While all the hype of the 4G launch happens in London, I'm at the real frontline of UK digital technology: Thelkeld in Cumbria.
As new generation mobile Internet is announced in Britain - there are questions about competition, costs and the consumer.
What is 4G,? How will it change our networks? Everything you need to know about 4G.
The first 4G mobile network went live in Manchester and Liverpool on Tuesday. It's nippy compared to its 3G counterpart, but not blistering.
They had more staff than customers at the store I was at in Manchester. Most people coming in were opting for 3G.
The first customer to switch from 3G to 4G in Manchester was this reporter:
To be fair, the phones perform faster - the speedtest above shows the difference.
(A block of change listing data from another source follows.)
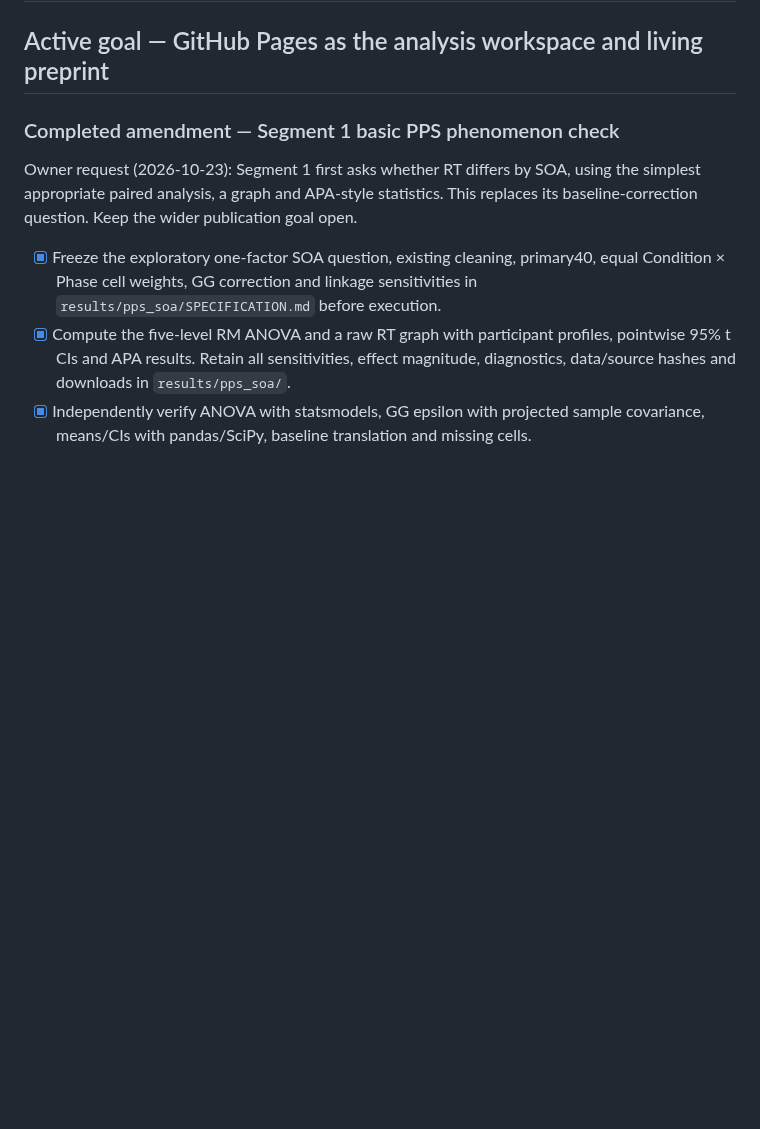
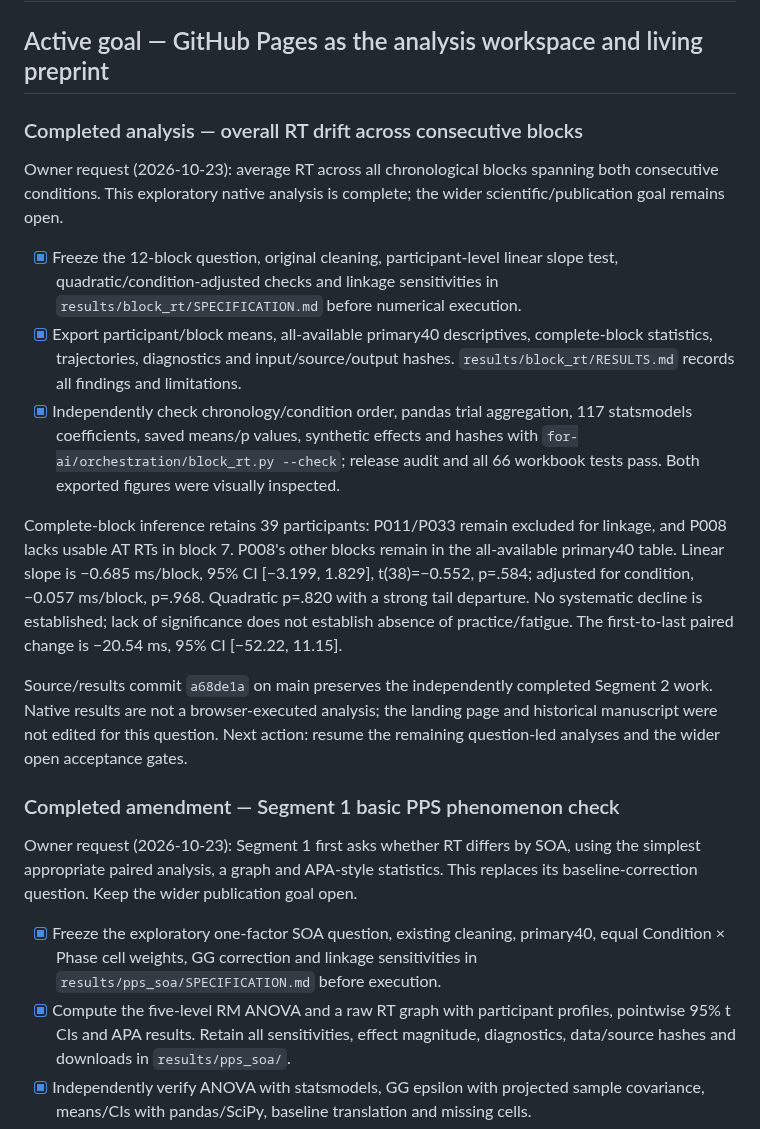
Before and after one commit to GeorgeFejer91/Respiratory-Modulation-of-Peripersonal-Space-Representation, a Markdown page: for-ai/ANALYSIS_ROADMAP.md, the part around the change. Drawn GitHub-style; blank space fills up the shorter version.

Commit message:
Record verified block RT findings and analysis handoff

```diff
--- a/for-ai/ANALYSIS_ROADMAP.md
+++ b/for-ai/ANALYSIS_ROADMAP.md
@@ -1,6 +1,36 @@
 # Analysis and living-publication roadmap
 
 ## Active goal — GitHub Pages as the analysis workspace and living preprint
+
+### Completed analysis — overall RT drift across consecutive blocks
+
+Owner request (2026-10-23): average RT across all chronological blocks spanning
+both consecutive conditions. This exploratory native analysis is complete;
+the wider scientific/publication goal remains open.
+
+- [x] Freeze the 12-block question, original cleaning, participant-level linear
+  slope test, quadratic/condition-adjusted checks and linkage sensitivities in
+  `results/block_rt/SPECIFICATION.md` before numerical execution.
+- [x] Export participant/block means, all-available primary40 descriptives,
+  complete-block statistics, trajectories, diagnostics and input/source/output
+  hashes. `results/block_rt/RESULTS.md` records all findings and limitations.
+- [x] Independently check chronology/condition order, pandas trial aggregation,
+  117 statsmodels coefficients, saved means/p values, synthetic effects and hashes
+  with `for-ai/orchestration/block_rt.py --check`; release audit and all 66
+  workbook tests pass. Both exported figures were visually inspected.
+
+Complete-block inference retains 39 participants: P011/P033 remain excluded for
+linkage, and P008 lacks usable AT RTs in block 7. P008's other blocks remain in
+the all-available primary40 table. Linear slope is −0.685 ms/block, 95% CI
+[−3.199, 1.829], t(38)=−0.552, p=.584; adjusted for condition, −0.057 ms/block,
+p=.968. Quadratic p=.820 with a strong tail departure. No systematic decline is
+established; lack of significance does not establish absence of practice/fatigue.
+The first-to-last paired change is −20.54 ms, 95% CI [−52.22, 11.15].
+
+Source/results commit `a68de1a` on main preserves the independently completed
+Segment 2 work. Native results are not a browser-executed analysis; the landing
+page and historical manuscript were not edited for this question. Next action:
+resume the remaining question-led analyses and the wider open acceptance gates.
 
 ### Completed amendment — Segment 1 basic PPS phenomenon check
 
```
But where is the potential 100Mbs we were once promised from 4G?
As EE launches the first 4G network we asked if you would taking advantage of the increased mobile internet today:
Fraser Cluness some areas still don't have 3g yet! finish on the job before starting another
Chesty Larue Not with their ridiculous costs, no
Paul Pilfold ill be sticking with me trusty old iphone3G its fast enough for what i use it for
For details about what 4G is, how it works and why it is only now being launched in the UK see our guide to what you need to know about 4G.
When the first 4G network launched last month, Consumer Editor Chris Choi looked at the considerable cost of joining this new generation.
Vodafone, O2 owner Telefonica and Three will launch their own 4G services and products next year.
The trio had threatened legal action against communications regulator Ofcom over its 4G auction process, which allowed EE to be the sole provider of the faster mobile service until next year.
The 4G network, will offer internet five times faster than 3G, and will be available to EE customers with Apple iPhones or smart phone devices from HTC, Samsung, Nokia and Huawei.
Today's launch comes amid criticism of EE's 4G pricing plans, which will hit customers on with additional charges if they exceed download allowances. Long queues are expected at shops across the country as consumers rush to sign up to the new service and get their hands on a 4G device.
Superfast 4G products and services have been made available to millions of mobile customers from today. EE, formerly known as Everything Everywhere, launched its range of 4G products and services this morning in ten cities across the UK:
Mobile operators will be able to roll-out 4G services to the vast majority of the UK in the first half of next year, six months earlier than previously estimated.
ITV News' Consumer Editor Chris Choi reports:
4G statement just in from Vodafone: "We now have a path to the launch of competitive 4G services next Spring, bringing real benefits.
Ofcom chief executive Ed Richards has said action was taken with industry mobile phone operators and regulators, as well as the Government, to ensure superfast 4G services launch early next year.
The actions we have taken with industry and government avoids the risk of significant delay and is tremendous news for consumers who might otherwise have waited a considerable period for the next generation of mobile broadband services.
Ofcom's objective has always been to release the spectrum as early as possible and we remain focused on starting the auction by the end of the year.
Culture Secretary Maria Miller has welcomed news that superfast 4G services are set to be launched within weeks following a successful meeting between mobile phone operators and regulators today.
Delivering 4G quickly is a key part of our economic growth strategy. I am grateful to the mobile operators for their co-operation in bringing forward vital 4G services.
The open and collaborative approach taken between the Government and the mobile companies will have hugely beneficial results for UK business and investment.
We anticipate that 4G services will boost the UK's economy by around £2-3 billion.
This is an example of the Government listening and responding to huge demand from both the public and business. High-speed mobile connections will mean that online services can be accessed more easily and quickly.